THE RECORDS: Begin
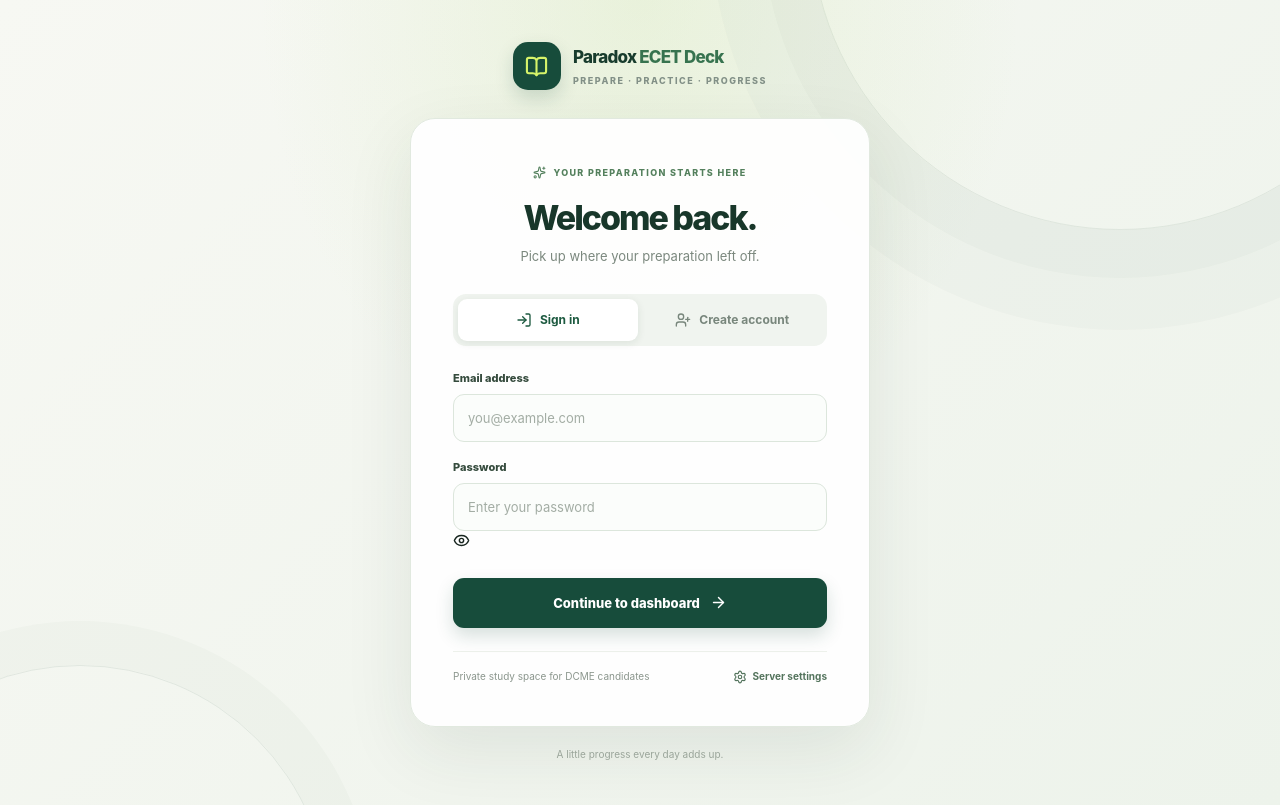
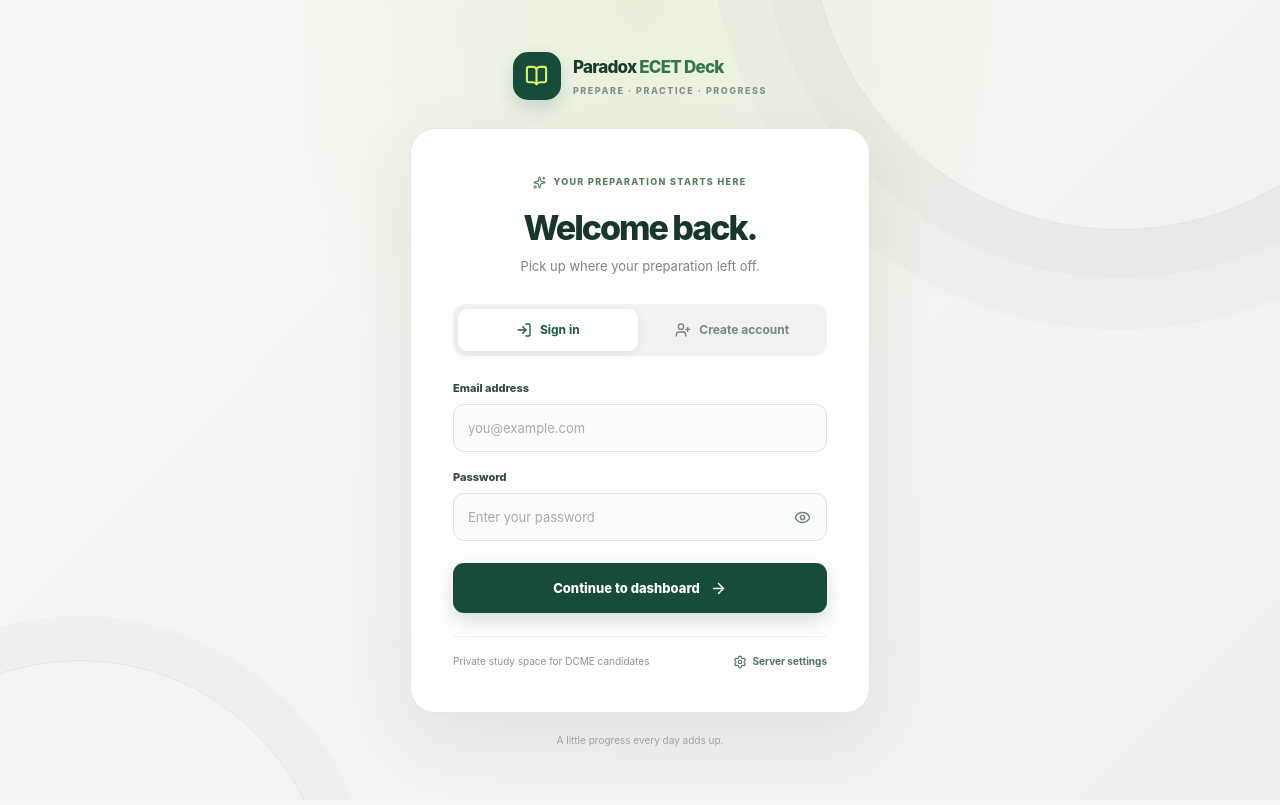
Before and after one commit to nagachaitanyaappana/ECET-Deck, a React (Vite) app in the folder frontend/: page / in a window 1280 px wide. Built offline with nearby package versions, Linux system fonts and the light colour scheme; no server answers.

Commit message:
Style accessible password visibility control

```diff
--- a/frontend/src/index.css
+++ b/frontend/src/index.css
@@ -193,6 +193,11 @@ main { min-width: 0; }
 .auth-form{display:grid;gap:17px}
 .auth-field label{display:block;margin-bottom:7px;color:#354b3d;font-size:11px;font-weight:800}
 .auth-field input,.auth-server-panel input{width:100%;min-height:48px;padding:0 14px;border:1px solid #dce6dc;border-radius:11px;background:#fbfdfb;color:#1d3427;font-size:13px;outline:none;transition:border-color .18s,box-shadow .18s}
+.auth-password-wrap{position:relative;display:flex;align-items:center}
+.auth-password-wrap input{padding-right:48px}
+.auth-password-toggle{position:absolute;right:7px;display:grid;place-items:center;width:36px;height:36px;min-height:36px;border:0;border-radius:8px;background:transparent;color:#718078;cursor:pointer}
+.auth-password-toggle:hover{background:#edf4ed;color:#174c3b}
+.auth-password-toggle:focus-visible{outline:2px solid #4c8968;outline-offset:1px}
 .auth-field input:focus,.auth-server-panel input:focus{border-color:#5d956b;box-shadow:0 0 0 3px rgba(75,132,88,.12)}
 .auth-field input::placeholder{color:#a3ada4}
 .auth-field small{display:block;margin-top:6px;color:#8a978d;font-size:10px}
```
THE RECORDS: End
DIRECTIONS FOR THIS TASK: Write the number of data lines with "items", nothing else.

EXERCISE OUTPUT: 2